• WHAT YOU WILL DO
Select from the records below every line that has the word "OrderPractitionerRoleCz" in it.

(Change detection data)
..............................

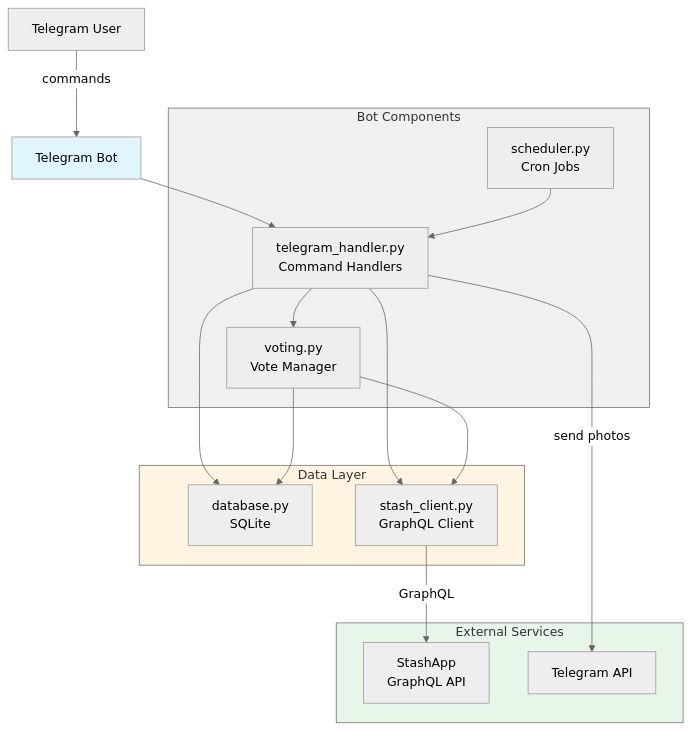
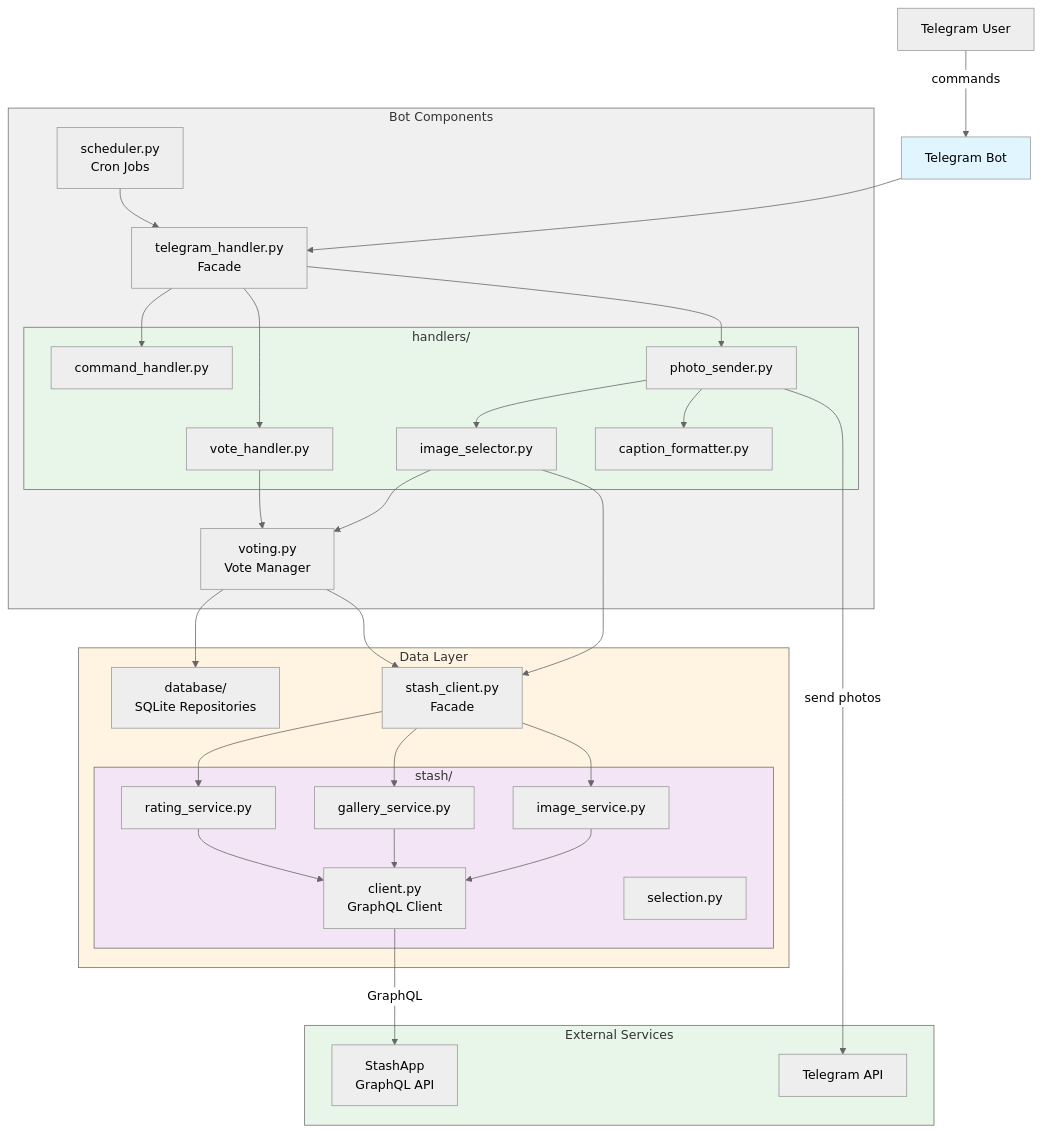
One commit to frendly/StashAppTelegramBot changed the first of 2 diagrams in CURSOR_FULL.md. Above: the diagram before and after it, drawn with Mermaid (neutral theme). The commit also changed other lines of this file and 1 other file, not shown here.

````diff
--- a/CURSOR_FULL.md
+++ b/CURSOR_FULL.md
@@ -57,37 +57,64 @@
 ```mermaid
 graph TB
     User[Telegram User]
     Bot[Telegram Bot]
-    
+
     subgraph BotComponents [Bot Components]
-        Handler[telegram_handler.py<br/>Command Handlers]
+        TelegramHandler[telegram_handler.py<br/>Facade]
+        subgraph Handlers [handlers/]
+            CommandHandler[command_handler.py]
+            PhotoSender[photo_sender.py]
+            VoteHandler[vote_handler.py]
+            ImageSelector[image_selector.py]
+            CaptionFormatter[caption_formatter.py]
+        end
         Scheduler[scheduler.py<br/>Cron Jobs]
         Voting[voting.py<br/>Vote Manager]
     end
-    
+
     subgraph DataLayer [Data Layer]
-        Database[database.py<br/>SQLite]
-        StashClient[stash_client.py<br/>GraphQL Client]
+        Database[database/<br/>SQLite Repositories]
+        StashClient[stash_client.py<br/>Facade]
+        subgraph StashServices [stash/]
+            GraphQLClient[client.py<br/>GraphQL Client]
+            ImageService[image_service.py]
+            GalleryService[gallery_service.py]
+            RatingService[rating_service.py]
+            Selection[selection.py]
+        end
     end
-    
+
     subgraph External [External Services]
         StashApp[StashApp<br/>GraphQL API]
         TelegramAPI[Telegram API]
     end
-    
+
     User -->|commands| Bot
-    Bot --> Handler
-    Handler --> Voting
-    Handler --> Database
-    Handler --> StashClient
-    Scheduler --> Handler
+    Bot --> TelegramHandler
+    TelegramHandler --> CommandHandler
+    TelegramHandler --> PhotoSender
+    TelegramHandler --> VoteHandler
+    PhotoSender --> ImageSelector
+    PhotoSender --> CaptionFormatter
+    ImageSelector --> Voting
+    ImageSelector --> StashClient
+    VoteHandler --> Voting
+    Scheduler --> TelegramHandler
     Voting --> Database
     Voting --> StashClient
-    StashClient -->|GraphQL| StashApp
-    Handler -->|send photos| TelegramAPI
-    
+    StashClient --> ImageService
+    StashClient --> GalleryService
+    StashClient --> RatingService
+    ImageService --> GraphQLClient
+    GalleryService --> GraphQLClient
+    RatingService --> GraphQLClient
+    GraphQLClient -->|GraphQL| StashApp
+    PhotoSender -->|send photos| TelegramAPI
+
     style Bot fill:#e1f5ff
     style BotComponents fill:#f0f0f0
+    style Handlers fill:#e8f5e9
     style DataLayer fill:#fff4e1
+    style StashServices fill:#f3e5f5
     style External fill:#e8f5e9
 ```
````
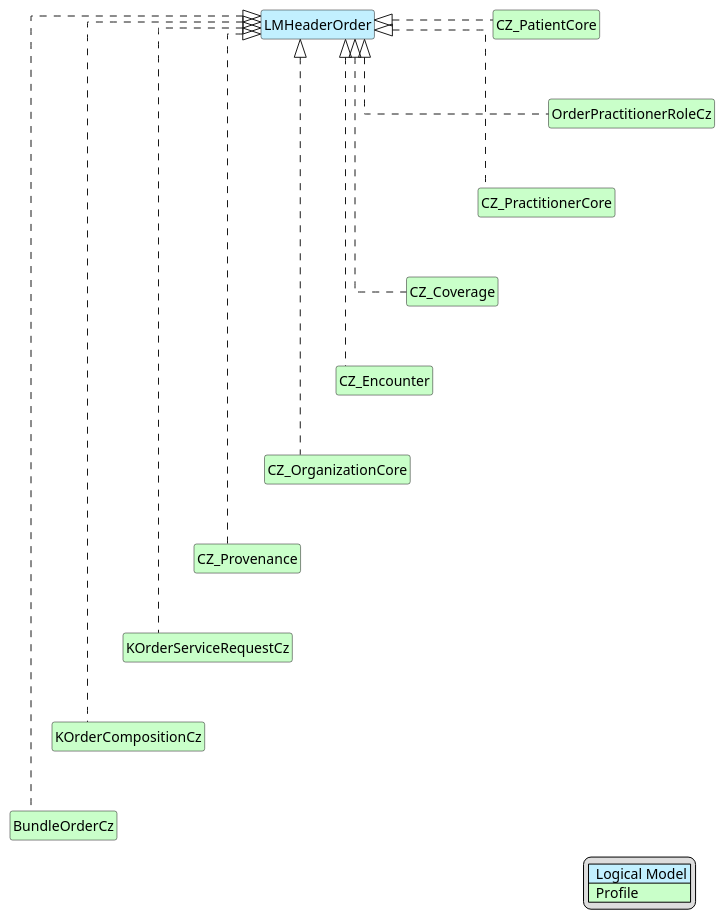
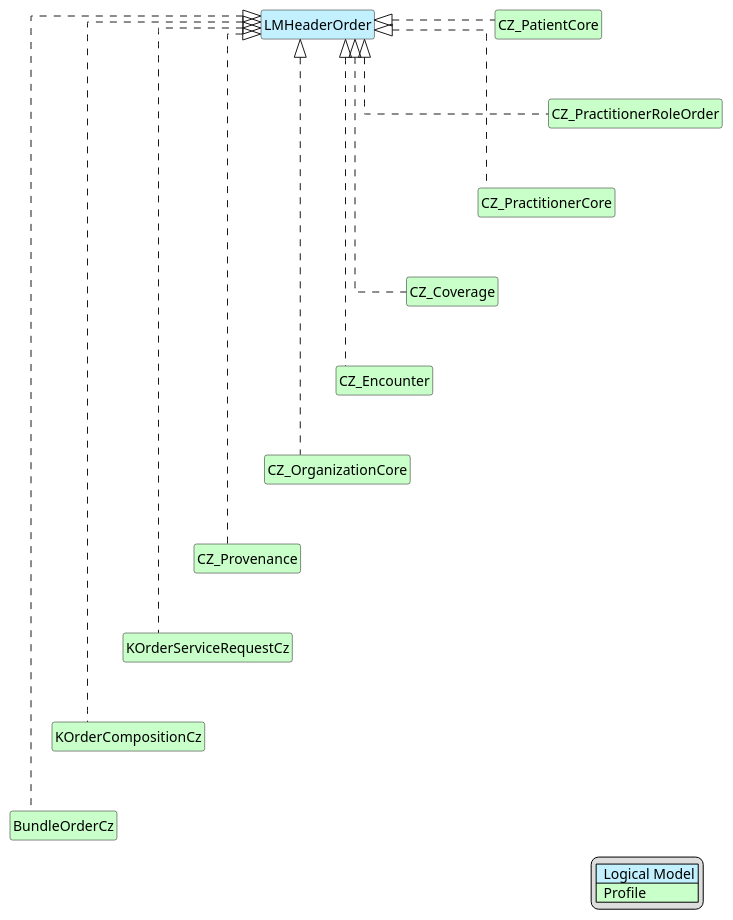
Before and after one commit to HL7-cz/k-order: the diagram in input/images-source/K-Header-map.plantuml, drawn with PlantUML. The commit also changed 12 other files, not shown here.

Commit message:
Změna mapování CZ_PractitionerRoleCore u žadatele (autora) na CZ_PractitionerRoleOrder

```diff
--- a/input/images-source/K-Header-map.plantuml
+++ b/input/images-source/K-Header-map.plantuml
@@ -1,61 +1,61 @@
 @startuml
 
 hide circle
 hide stereotype
 hide members
 hide methods
 
 skinparam linetype ortho
 
 skinparam class {
 BackgroundColor<<LogicalModel>> #APPLICATION
 BackgroundColor<<Profile>> #TECHNOLOGY
 }
 
 legend right
 | <#APPLICATION>  Logical Model |
 | <#TECHNOLOGY>  Profile |
 endlegend
 
 class "LMHeaderOrder" <<LogicalModel>> [[StructureDefinition-LMHeaderOrder.html]]
 
 class "CZ_PatientCore" <<Profile>> [[https://hl7.cz/fhir/core/StructureDefinition-cz-patient-core.html]]
 "LMHeaderOrder" <|. "CZ_PatientCore"
 
-class "OrderPractitionerRoleCz" <<Profile>> [[StructureDefinition-OrderPractitionerRoleCz.html]]
-"LMHeaderOrder" <|. "OrderPractitionerRoleCz"
-"CZ_PatientCore" -d[hidden]-> "OrderPractitionerRoleCz"
+class "CZ_PractitionerRoleOrder" <<Profile>> [[https://hl7.cz/fhir/core/StructureDefinition-CZ_PractitionerRoleOrder.html]]
+"LMHeaderOrder" <|. "CZ_PractitionerRoleOrder"
+"CZ_PatientCore" -d[hidden]-> "CZ_PractitionerRoleOrder"
 
 class "CZ_PractitionerCore" <<Profile>> [[https://hl7.cz/fhir/core/StructureDefinition-cz-practitioner-core.html]]
 "LMHeaderOrder" <|. "CZ_PractitionerCore"
-"OrderPractitionerRoleCz" -d[hidden]-> "CZ_PractitionerCore"
+"CZ_PractitionerRoleOrder" -d[hidden]-> "CZ_PractitionerCore"
 
 class "CZ_Coverage" <<Profile>> [[https://hl7.cz/fhir/core/StructureDefinition-cz-coverage.html]]
 "LMHeaderOrder" <|. "CZ_Coverage"
 "CZ_PractitionerCore" -d[hidden]-> "CZ_Coverage"
 
 class "CZ_Encounter" <<Profile>> [[https://hl7.cz/fhir/core/StructureDefinition-cz-encounter-core.html]]
 "LMHeaderOrder" <|. "CZ_Encounter"
 "CZ_Coverage" -d[hidden]-> "CZ_Encounter"
 
 class "CZ_OrganizationCore" <<Profile>> [[https://hl7.cz/fhir/core/StructureDefinition-cz-organization-core.html]]
 "LMHeaderOrder" <|. "CZ_OrganizationCore"
 "CZ_Encounter" -d[hidden]-> "CZ_OrganizationCore"
 
 class "CZ_Provenance" <<Profile>> [[https://hl7.cz/fhir/core/StructureDefinition-cz-provenance.html]]
 "LMHeaderOrder" <|. "CZ_Provenance"
 "CZ_OrganizationCore" -d[hidden]-> "CZ_Provenance"
 
 class "KOrderServiceRequestCz" <<Profile>> [[StructureDefinition-KOrderServiceRequestCz.html]]
 "LMHeaderOrder" <|. "KOrderServiceRequestCz"
 "CZ_Provenance" -d[hidden]-> "KOrderServiceRequestCz"
 
 class "KOrderCompositionCz" <<Profile>> [[StructureDefinition-KOrderCompositionCz.html]]
 "LMHeaderOrder" <|. "KOrderCompositionCz"
 "KOrderServiceRequestCz" -d[hidden]-> "KOrderCompositionCz"
 
 class "BundleOrderCz" <<Profile>> [[StructureDefinition-BundleOrderCz.html]]
 "LMHeaderOrder" <|. "BundleOrderCz"
 "KOrderCompositionCz" -d[hidden]-> "BundleOrderCz"
 
 @enduml
```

..............................

• SOLUTION BELOW
-class "OrderPractitionerRoleCz" <<Profile>> [[StructureDefinition-OrderPractitionerRoleCz.html]]
-"LMHeaderOrder" <|. "OrderPractitionerRoleCz"
-"CZ_PatientCore" -d[hidden]-> "OrderPractitionerRoleCz"
-"OrderPractitionerRoleCz" -d[hidden]-> "CZ_PractitionerCore"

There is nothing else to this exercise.